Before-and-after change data

-=-=-

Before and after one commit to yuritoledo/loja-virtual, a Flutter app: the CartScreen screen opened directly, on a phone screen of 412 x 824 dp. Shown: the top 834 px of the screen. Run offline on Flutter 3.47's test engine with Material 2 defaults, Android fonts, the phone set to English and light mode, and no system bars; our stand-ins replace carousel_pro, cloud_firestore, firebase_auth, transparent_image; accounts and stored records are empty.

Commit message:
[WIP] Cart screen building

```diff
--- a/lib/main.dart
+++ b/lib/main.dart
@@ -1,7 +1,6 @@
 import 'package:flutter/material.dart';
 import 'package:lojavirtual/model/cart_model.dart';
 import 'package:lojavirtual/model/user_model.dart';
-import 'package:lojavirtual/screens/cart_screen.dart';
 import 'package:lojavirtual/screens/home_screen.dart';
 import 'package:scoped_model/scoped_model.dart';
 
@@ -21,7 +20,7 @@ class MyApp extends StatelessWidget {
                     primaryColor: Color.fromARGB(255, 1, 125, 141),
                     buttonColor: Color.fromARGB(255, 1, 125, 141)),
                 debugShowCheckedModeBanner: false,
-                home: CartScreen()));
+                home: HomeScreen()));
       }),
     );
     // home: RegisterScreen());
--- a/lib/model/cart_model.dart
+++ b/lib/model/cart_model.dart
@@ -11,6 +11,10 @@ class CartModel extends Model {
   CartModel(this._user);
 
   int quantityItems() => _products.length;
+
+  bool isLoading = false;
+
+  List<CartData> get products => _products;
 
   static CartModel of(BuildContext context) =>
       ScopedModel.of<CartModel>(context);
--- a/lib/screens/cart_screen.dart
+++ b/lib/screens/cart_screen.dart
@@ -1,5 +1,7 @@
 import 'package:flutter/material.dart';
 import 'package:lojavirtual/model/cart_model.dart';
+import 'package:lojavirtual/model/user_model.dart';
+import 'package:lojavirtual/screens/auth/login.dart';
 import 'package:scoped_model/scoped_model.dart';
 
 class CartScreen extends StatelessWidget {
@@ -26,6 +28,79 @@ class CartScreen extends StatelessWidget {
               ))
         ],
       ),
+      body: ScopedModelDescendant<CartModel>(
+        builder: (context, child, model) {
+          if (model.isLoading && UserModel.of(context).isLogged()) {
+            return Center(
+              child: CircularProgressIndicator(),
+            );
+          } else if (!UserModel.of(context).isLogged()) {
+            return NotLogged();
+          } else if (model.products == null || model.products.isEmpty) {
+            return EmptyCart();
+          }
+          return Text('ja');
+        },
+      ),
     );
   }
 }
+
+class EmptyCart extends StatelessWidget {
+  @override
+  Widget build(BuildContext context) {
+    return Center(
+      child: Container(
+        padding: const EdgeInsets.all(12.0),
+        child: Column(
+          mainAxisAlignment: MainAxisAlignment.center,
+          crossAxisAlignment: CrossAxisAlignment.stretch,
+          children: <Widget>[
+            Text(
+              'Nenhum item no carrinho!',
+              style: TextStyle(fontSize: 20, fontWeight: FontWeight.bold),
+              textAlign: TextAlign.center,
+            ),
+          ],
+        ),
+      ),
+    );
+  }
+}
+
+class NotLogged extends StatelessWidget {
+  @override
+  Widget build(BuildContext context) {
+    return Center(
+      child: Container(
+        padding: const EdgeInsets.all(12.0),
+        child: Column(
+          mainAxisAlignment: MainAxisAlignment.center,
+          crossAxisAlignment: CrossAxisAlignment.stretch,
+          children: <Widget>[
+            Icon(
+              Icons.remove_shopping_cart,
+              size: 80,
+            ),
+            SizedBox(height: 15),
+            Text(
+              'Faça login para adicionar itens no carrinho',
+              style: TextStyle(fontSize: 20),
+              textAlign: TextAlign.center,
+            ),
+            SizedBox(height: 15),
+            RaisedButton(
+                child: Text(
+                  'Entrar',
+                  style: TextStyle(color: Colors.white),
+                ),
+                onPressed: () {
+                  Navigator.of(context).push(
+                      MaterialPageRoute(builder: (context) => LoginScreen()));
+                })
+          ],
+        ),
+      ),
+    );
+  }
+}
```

-=-=-

**Exercise description**
Using the records, report how many lines contain the word "else", adding no other text.

**Reply**
2